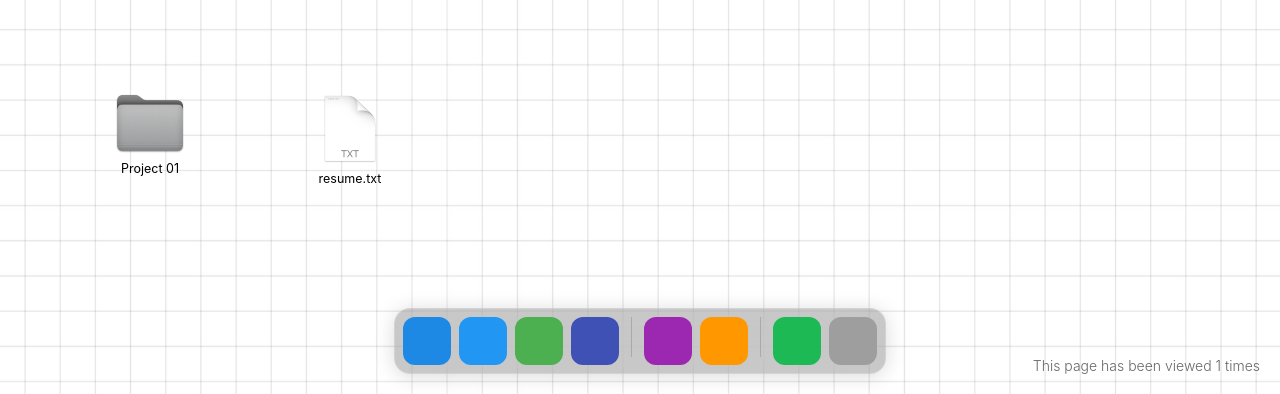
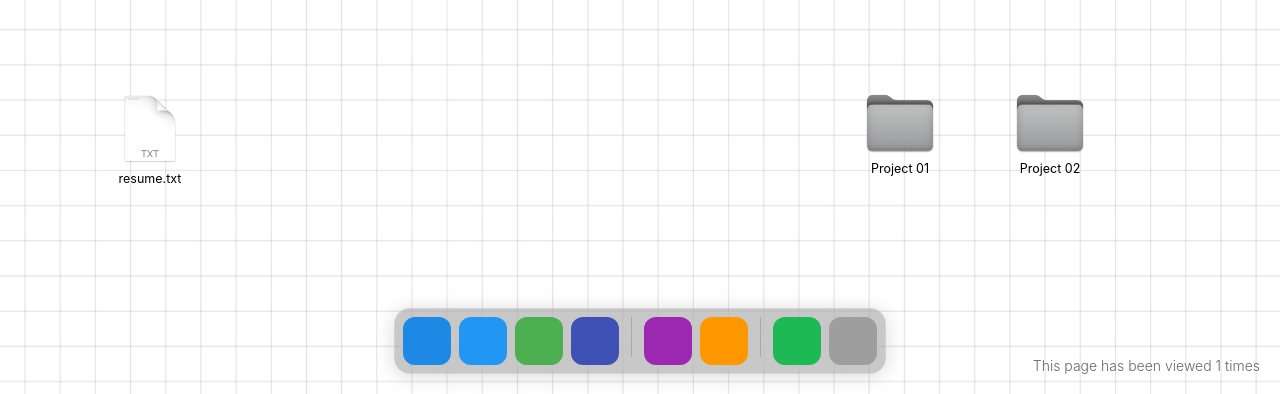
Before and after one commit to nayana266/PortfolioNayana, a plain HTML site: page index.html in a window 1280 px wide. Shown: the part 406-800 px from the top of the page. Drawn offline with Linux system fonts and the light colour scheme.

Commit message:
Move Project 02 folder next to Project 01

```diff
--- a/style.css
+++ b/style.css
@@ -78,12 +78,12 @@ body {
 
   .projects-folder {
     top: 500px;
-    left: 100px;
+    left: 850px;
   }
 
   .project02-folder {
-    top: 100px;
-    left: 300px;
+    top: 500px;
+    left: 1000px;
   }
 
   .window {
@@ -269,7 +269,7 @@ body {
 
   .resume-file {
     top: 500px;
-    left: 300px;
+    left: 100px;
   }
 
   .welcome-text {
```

__What to do__
Scan the lines above, and whenever one holds the string "window", copy it.

__Your solution__
Before and after one commit to nayana266/PortfolioNayana, a plain HTML site: page index.html in a window 1280 px wide. Shown: the part 406-800 px from the top of the page. Drawn offline with Linux system fonts and the light colour scheme.
   .window {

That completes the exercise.